_Exercise prompt_.
Report each line of the material below where the word "tracking" can be found.

_The data_.

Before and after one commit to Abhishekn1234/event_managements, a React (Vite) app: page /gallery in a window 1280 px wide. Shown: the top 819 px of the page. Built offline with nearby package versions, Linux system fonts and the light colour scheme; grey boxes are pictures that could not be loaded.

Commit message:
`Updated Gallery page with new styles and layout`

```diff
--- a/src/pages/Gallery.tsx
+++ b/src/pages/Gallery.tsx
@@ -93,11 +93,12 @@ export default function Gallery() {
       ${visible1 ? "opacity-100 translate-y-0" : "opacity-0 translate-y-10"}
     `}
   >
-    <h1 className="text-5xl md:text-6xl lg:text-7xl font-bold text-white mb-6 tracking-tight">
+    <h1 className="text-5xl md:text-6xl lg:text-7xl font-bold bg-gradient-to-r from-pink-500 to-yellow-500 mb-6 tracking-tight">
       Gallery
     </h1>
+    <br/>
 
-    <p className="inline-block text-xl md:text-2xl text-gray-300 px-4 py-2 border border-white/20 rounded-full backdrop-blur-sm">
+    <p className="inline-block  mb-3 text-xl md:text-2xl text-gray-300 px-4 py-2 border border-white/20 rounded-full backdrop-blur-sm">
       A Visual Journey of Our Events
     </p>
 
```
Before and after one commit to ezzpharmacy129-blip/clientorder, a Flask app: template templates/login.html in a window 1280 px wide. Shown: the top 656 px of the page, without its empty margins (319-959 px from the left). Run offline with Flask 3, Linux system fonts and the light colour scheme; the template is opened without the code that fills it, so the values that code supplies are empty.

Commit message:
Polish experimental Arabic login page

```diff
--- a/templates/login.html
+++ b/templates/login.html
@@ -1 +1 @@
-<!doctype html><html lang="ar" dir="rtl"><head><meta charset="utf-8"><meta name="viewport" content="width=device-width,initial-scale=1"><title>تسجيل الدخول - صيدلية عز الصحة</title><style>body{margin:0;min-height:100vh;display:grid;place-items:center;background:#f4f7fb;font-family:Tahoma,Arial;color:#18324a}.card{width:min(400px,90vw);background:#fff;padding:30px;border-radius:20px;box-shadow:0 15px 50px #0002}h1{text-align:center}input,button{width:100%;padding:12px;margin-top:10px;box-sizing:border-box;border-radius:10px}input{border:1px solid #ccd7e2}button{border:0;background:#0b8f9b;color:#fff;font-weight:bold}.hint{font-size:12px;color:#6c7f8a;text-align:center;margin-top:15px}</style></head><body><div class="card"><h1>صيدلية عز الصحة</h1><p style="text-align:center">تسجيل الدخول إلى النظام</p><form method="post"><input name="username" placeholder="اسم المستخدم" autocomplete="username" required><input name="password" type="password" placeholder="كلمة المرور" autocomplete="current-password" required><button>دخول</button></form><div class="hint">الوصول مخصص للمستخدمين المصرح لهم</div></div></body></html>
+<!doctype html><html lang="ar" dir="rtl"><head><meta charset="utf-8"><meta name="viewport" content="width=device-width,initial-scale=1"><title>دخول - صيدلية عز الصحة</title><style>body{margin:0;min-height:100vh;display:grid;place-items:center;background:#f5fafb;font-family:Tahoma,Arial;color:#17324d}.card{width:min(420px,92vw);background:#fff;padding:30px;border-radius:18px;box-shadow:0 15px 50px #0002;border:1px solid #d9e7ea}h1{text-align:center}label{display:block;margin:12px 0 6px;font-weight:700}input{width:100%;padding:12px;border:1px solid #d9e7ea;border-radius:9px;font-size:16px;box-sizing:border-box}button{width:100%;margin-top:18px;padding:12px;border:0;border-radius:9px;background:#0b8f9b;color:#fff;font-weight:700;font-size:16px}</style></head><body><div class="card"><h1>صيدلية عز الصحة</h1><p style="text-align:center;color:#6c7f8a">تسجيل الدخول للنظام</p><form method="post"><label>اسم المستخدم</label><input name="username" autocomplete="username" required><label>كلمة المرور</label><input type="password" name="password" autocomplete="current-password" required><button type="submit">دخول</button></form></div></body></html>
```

_Finished task_.
-    <h1 className="text-5xl md:text-6xl lg:text-7xl font-bold text-white mb-6 tracking-tight">
+    <h1 className="text-5xl md:text-6xl lg:text-7xl font-bold bg-gradient-to-r from-pink-500 to-yellow-500 mb-6 tracking-tight">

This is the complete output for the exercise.